▶ [GOAL OF THE EXERCISE] Copy out each line below that has the word "setFilter" in it.
----- RECORDS SUPPLIED -----
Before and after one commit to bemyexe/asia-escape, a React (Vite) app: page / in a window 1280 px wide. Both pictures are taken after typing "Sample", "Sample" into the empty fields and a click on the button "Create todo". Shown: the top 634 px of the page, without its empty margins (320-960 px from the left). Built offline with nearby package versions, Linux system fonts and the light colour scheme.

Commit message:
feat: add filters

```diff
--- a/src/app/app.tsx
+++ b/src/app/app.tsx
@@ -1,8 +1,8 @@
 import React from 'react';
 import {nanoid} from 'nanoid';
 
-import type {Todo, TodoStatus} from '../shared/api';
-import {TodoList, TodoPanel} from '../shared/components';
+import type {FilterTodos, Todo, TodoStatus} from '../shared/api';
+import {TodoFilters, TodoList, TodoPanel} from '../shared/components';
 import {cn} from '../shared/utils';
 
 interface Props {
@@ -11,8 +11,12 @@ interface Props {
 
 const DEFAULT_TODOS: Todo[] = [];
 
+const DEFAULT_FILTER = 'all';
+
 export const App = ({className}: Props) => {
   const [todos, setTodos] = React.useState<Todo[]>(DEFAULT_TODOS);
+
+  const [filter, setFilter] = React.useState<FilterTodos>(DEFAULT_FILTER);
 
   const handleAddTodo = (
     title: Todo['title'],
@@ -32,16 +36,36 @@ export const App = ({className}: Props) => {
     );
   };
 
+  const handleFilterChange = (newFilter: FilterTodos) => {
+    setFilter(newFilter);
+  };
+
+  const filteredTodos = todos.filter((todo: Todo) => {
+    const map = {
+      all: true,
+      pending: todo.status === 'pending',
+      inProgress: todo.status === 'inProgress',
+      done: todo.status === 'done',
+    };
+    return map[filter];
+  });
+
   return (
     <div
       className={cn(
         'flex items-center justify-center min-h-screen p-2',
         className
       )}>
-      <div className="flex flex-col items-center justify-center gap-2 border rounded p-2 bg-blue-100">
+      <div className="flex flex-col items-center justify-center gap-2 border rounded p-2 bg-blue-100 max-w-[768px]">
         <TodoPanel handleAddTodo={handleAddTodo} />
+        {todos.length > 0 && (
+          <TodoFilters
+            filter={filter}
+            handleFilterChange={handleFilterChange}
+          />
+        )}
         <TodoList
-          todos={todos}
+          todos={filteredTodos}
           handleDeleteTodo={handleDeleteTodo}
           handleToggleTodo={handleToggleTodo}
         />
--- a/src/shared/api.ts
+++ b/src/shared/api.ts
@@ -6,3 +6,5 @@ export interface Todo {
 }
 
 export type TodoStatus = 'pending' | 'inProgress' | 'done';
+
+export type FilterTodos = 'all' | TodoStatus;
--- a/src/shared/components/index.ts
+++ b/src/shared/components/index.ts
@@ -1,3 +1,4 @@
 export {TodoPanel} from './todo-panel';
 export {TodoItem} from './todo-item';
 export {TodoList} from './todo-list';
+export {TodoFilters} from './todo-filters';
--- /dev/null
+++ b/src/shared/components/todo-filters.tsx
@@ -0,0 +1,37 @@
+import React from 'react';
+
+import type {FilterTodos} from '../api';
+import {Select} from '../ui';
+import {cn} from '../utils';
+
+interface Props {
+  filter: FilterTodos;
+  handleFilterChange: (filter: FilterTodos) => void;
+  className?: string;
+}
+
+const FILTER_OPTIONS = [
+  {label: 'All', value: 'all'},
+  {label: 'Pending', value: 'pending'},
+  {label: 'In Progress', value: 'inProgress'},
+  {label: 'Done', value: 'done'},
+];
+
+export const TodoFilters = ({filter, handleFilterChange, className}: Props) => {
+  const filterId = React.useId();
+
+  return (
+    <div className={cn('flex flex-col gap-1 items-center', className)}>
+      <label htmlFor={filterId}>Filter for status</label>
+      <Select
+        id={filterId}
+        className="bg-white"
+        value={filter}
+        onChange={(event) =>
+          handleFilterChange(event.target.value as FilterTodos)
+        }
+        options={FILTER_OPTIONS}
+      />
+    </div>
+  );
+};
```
-----
▶ [EXERCISE RESULT]
+  const [filter, setFilter] = React.useState<FilterTodos>(DEFAULT_FILTER);
+    setFilter(newFilter);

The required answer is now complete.